• _Brief_: Restate all the lines below word for word, but omit the pictures.

◆ ◆ ◆ ◆

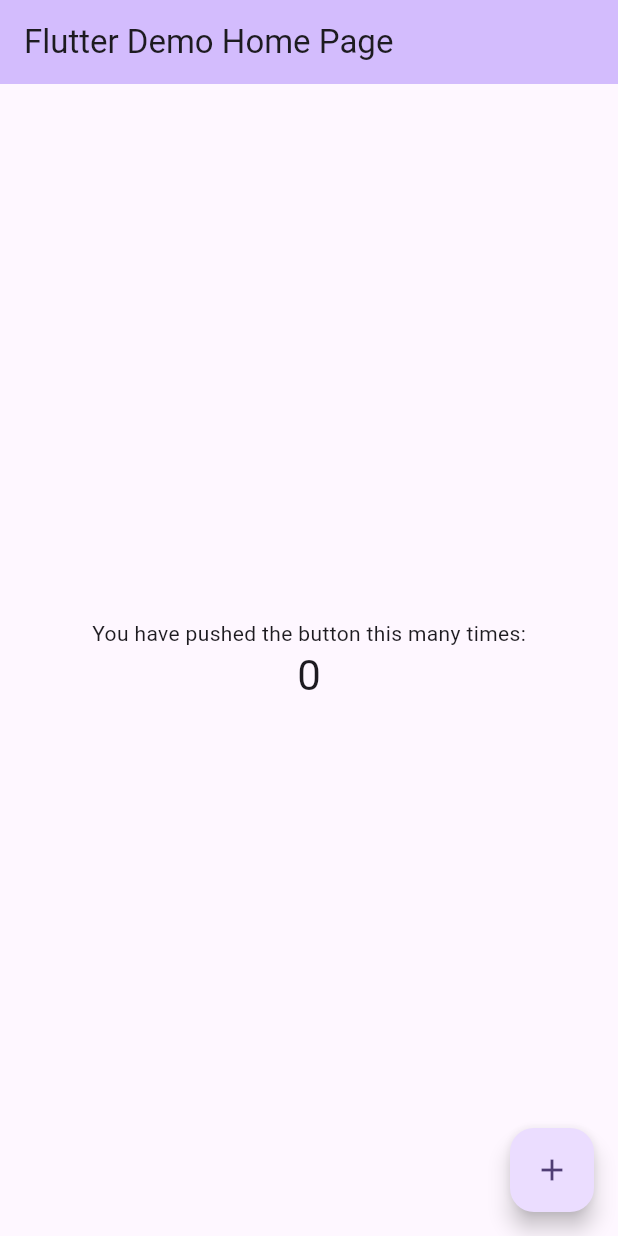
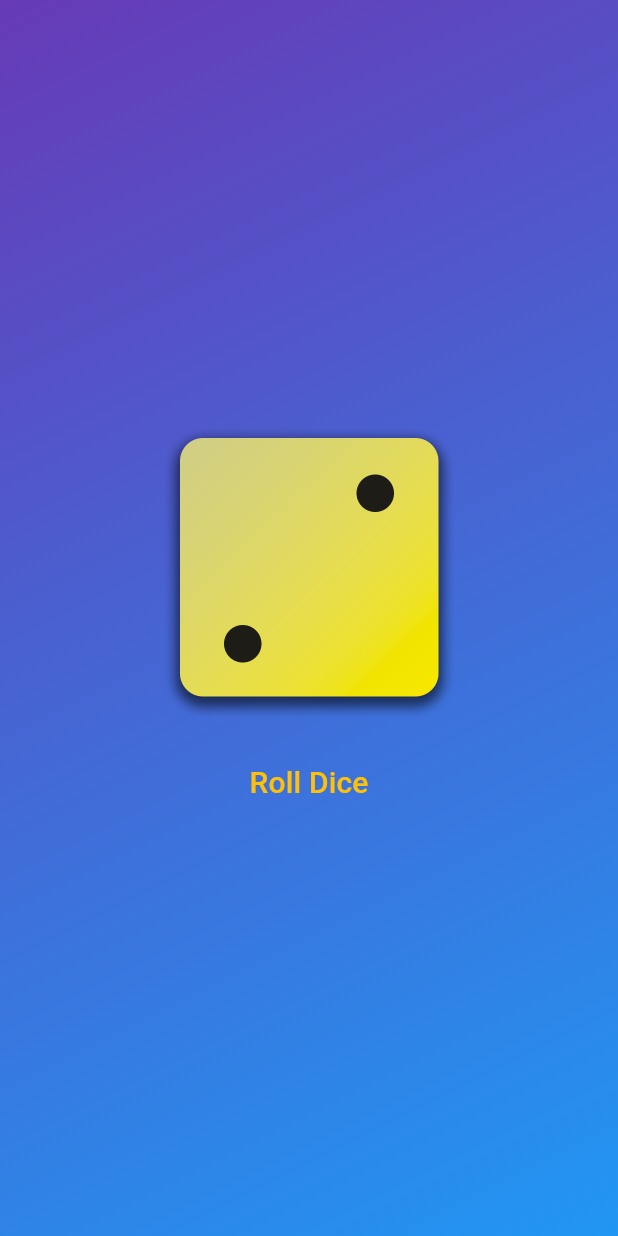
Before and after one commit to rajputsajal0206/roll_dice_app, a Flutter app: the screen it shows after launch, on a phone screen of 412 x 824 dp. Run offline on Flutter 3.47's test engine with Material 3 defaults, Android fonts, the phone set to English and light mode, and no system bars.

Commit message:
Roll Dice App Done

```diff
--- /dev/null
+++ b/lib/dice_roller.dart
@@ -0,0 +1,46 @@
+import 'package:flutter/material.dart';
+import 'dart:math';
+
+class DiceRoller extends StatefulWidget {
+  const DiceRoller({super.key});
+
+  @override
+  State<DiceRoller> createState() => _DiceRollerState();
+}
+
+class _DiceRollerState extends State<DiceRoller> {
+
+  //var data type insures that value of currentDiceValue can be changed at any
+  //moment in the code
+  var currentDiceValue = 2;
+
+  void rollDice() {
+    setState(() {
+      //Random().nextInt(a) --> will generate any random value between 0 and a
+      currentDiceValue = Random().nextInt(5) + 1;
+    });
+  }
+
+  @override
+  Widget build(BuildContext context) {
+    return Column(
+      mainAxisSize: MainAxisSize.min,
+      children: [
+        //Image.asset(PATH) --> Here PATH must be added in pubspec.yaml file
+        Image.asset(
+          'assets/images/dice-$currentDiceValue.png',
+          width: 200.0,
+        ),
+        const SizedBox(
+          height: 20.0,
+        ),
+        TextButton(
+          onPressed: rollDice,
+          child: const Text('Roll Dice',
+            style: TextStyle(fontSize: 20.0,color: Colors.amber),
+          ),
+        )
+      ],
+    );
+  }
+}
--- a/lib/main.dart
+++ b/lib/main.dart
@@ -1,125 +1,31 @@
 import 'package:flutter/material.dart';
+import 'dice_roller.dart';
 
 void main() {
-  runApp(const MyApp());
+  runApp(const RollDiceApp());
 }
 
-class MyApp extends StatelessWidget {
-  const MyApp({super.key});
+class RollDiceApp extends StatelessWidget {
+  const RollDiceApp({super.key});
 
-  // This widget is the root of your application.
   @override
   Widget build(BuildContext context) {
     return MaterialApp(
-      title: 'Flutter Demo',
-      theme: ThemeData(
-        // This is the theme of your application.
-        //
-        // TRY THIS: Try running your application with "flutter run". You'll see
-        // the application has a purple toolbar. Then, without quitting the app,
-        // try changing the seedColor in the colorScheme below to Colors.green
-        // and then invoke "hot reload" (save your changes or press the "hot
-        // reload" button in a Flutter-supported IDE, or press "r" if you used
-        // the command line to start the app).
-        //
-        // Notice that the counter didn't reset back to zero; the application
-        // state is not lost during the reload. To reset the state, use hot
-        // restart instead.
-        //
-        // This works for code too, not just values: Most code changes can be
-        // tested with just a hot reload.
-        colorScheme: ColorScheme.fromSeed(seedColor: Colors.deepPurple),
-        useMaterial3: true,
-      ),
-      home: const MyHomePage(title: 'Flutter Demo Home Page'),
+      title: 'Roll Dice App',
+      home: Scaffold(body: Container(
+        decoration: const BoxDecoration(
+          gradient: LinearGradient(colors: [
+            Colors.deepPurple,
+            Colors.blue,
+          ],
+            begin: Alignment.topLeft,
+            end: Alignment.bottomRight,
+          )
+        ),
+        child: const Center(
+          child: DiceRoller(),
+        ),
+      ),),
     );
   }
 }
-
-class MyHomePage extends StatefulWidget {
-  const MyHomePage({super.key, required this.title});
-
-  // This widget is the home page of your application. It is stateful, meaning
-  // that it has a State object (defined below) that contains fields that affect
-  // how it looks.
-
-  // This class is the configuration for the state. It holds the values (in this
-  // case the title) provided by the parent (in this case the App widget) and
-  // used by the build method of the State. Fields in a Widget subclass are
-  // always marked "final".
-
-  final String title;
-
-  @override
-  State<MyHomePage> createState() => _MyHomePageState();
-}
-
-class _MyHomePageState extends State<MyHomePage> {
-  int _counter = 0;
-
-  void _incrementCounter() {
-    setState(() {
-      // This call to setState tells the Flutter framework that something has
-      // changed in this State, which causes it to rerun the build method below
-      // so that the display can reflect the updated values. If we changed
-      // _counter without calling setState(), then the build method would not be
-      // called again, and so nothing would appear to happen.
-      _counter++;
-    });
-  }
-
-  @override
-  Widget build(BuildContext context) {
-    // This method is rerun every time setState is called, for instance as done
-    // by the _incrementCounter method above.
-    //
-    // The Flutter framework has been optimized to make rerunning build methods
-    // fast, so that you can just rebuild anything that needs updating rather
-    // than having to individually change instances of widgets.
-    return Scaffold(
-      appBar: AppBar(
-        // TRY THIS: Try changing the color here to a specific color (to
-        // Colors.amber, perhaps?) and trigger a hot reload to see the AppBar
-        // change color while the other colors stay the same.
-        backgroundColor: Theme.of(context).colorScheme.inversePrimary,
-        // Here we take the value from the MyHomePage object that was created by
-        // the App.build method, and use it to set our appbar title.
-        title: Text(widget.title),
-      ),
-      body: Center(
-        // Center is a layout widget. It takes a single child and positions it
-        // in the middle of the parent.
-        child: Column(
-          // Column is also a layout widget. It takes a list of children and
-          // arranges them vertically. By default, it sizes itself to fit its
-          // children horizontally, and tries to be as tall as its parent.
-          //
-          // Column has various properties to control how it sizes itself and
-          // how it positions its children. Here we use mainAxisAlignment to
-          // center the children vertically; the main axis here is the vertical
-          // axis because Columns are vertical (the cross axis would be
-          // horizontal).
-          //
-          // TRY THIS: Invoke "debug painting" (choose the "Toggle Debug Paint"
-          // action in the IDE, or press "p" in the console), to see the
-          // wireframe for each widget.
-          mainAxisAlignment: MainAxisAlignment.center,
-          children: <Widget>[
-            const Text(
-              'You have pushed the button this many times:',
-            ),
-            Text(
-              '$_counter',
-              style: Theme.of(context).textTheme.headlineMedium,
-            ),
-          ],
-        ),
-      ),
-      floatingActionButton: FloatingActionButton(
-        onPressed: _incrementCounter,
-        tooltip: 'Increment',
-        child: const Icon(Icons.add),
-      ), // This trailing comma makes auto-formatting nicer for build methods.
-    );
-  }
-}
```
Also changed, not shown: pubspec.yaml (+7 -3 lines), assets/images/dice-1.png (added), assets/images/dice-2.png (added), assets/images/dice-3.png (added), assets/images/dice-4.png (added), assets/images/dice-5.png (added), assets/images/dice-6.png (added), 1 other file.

◆ ◆ ◆ ◆

• _Task answer_:
Before and after one commit to rajputsajal0206/roll_dice_app, a Flutter app: the screen it shows after launch, on a phone screen of 412 x 824 dp. Run offline on Flutter 3.47's test engine with Material 3 defaults, Android fonts, the phone set to English and light mode, and no system bars.

Commit message:
Roll Dice App Done

```diff
--- /dev/null
+++ b/lib/dice_roller.dart
@@ -0,0 +1,46 @@
+import 'package:flutter/material.dart';
+import 'dart:math';
+
+class DiceRoller extends StatefulWidget {
+  const DiceRoller({super.key});
+
+  @override
+  State<DiceRoller> createState() => _DiceRollerState();
+}
+
+class _DiceRollerState extends State<DiceRoller> {
+
+  //var data type insures that value of currentDiceValue can be changed at any
+  //moment in the code
+  var currentDiceValue = 2;
+
+  void rollDice() {
+    setState(() {
+      //Random().nextInt(a) --> will generate any random value between 0 and a
+      currentDiceValue = Random().nextInt(5) + 1;
+    });
+  }
+
+  @override
+  Widget build(BuildContext context) {
+    return Column(
+      mainAxisSize: MainAxisSize.min,
+      children: [
+        //Image.asset(PATH) --> Here PATH must be added in pubspec.yaml file
+        Image.asset(
+          'assets/images/dice-$currentDiceValue.png',
+          width: 200.0,
+        ),
+        const SizedBox(
+          height: 20.0,
+        ),
+        TextButton(
+          onPressed: rollDice,
+          child: const Text('Roll Dice',
+            style: TextStyle(fontSize: 20.0,color: Colors.amber),
+          ),
+        )
+      ],
+    );
+  }
+}
--- a/lib/main.dart
+++ b/lib/main.dart
@@ -1,125 +1,31 @@
 import 'package:flutter/material.dart';
+import 'dice_roller.dart';
 
 void main() {
-  runApp(const MyApp());
+  runApp(const RollDiceApp());
 }
 
-class MyApp extends StatelessWidget {
-  const MyApp({super.key});
+class RollDiceApp extends StatelessWidget {
+  const RollDiceApp({super.key});
 
-  // This widget is the root of your application.
   @override
   Widget build(BuildContext context) {
     return MaterialApp(
-      title: 'Flutter Demo',
-      theme: ThemeData(
-        // This is the theme of your application.
-        //
-        // TRY THIS: Try running your application with "flutter run". You'll see
-        // the application has a purple toolbar. Then, without quitting the app,
-        // try changing the seedColor in the colorScheme below to Colors.green
-        // and then invoke "hot reload" (save your changes or press the "hot
-        // reload" button in a Flutter-supported IDE, or press "r" if you used
-        // the command line to start the app).
-        //
-        // Notice that the counter didn't reset back to zero; the application
-        // state is not lost during the reload. To reset the state, use hot
-        // restart instead.
-        //
-        // This works for code too, not just values: Most code changes can be
-        // tested with just a hot reload.
-        colorScheme: ColorScheme.fromSeed(seedColor: Colors.deepPurple),
-        useMaterial3: true,
-      ),
-      home: const MyHomePage(title: 'Flutter Demo Home Page'),
+      title: 'Roll Dice App',
+      home: Scaffold(body: Container(
+        decoration: const BoxDecoration(
+          gradient: LinearGradient(colors: [
+            Colors.deepPurple,
+            Colors.blue,
+          ],
+            begin: Alignment.topLeft,
+            end: Alignment.bottomRight,
+          )
+        ),
+        child: const Center(
+          child: DiceRoller(),
+        ),
+      ),),
     );
   }
 }
-
-class MyHomePage extends StatefulWidget {
-  const MyHomePage({super.key, required this.title});
-
-  // This widget is the home page of your application. It is stateful, meaning
-  // that it has a State object (defined below) that contains fields that affect
-  // how it looks.
-
-  // This class is the configuration for the state. It holds the values (in this
-  // case the title) provided by the parent (in this case the App widget) and
-  // used by the build method of the State. Fields in a Widget subclass are
-  // always marked "final".
-
-  final String title;
-
-  @override
-  State<MyHomePage> createState() => _MyHomePageState();
-}
-
-class _MyHomePageState extends State<MyHomePage> {
-  int _counter = 0;
-
-  void _incrementCounter() {
-    setState(() {
-      // This call to setState tells the Flutter framework that something has
-      // changed in this State, which causes it to rerun the build method below
-      // so that the display can reflect the updated values. If we changed
-      // _counter without calling setState(), then the build method would not be
-      // called again, and so nothing would appear to happen.
-      _counter++;
-    });
-  }
-
-  @override
-  Widget build(BuildContext context) {
-    // This method is rerun every time setState is called, for instance as done
-    // by the _incrementCounter method above.
-    //
-    // The Flutter framework has been optimized to make rerunning build methods
-    // fast, so that you can just rebuild anything that needs updating rather
-    // than having to individually change instances of widgets.
-    return Scaffold(
-      appBar: AppBar(
-        // TRY THIS: Try changing the color here to a specific color (to
-        // Colors.amber, perhaps?) and trigger a hot reload to see the AppBar
-        // change color while the other colors stay the same.
-        backgroundColor: Theme.of(context).colorScheme.inversePrimary,
-        // Here we take the value from the MyHomePage object that was created by
-        // the App.build method, and use it to set our appbar title.
-        title: Text(widget.title),
-      ),
-      body: Center(
-        // Center is a layout widget. It takes a single child and positions it
-        // in the middle of the parent.
-        child: Column(
-          // Column is also a layout widget. It takes a list of children and
-          // arranges them vertically. By default, it sizes itself to fit its
-          // children horizontally, and tries to be as tall as its parent.
-          //
-          // Column has various properties to control how it sizes itself and
-          // how it positions its children. Here we use mainAxisAlignment to
-          // center the children vertically; the main axis here is the vertical
-          // axis because Columns are vertical (the cross axis would be
-          // horizontal).
-          //
-          // TRY THIS: Invoke "debug painting" (choose the "Toggle Debug Paint"
-          // action in the IDE, or press "p" in the console), to see the
-          // wireframe for each widget.
-          mainAxisAlignment: MainAxisAlignment.center,
-          children: <Widget>[
-            const Text(
-              'You have pushed the button this many times:',
-            ),
-            Text(
-              '$_counter',
-              style: Theme.of(context).textTheme.headlineMedium,
-            ),
-          ],
-        ),
-      ),
-      floatingActionButton: FloatingActionButton(
-        onPressed: _incrementCounter,
-        tooltip: 'Increment',
-        child: const Icon(Icons.add),
-      ), // This trailing comma makes auto-formatting nicer for build methods.
-    );
-  }
-}
```
Also changed, not shown: pubspec.yaml (+7 -3 lines), assets/images/dice-1.png (added), assets/images/dice-2.png (added), assets/images/dice-3.png (added), assets/images/dice-4.png (added), assets/images/dice-5.png (added), assets/images/dice-6.png (added), 1 other file.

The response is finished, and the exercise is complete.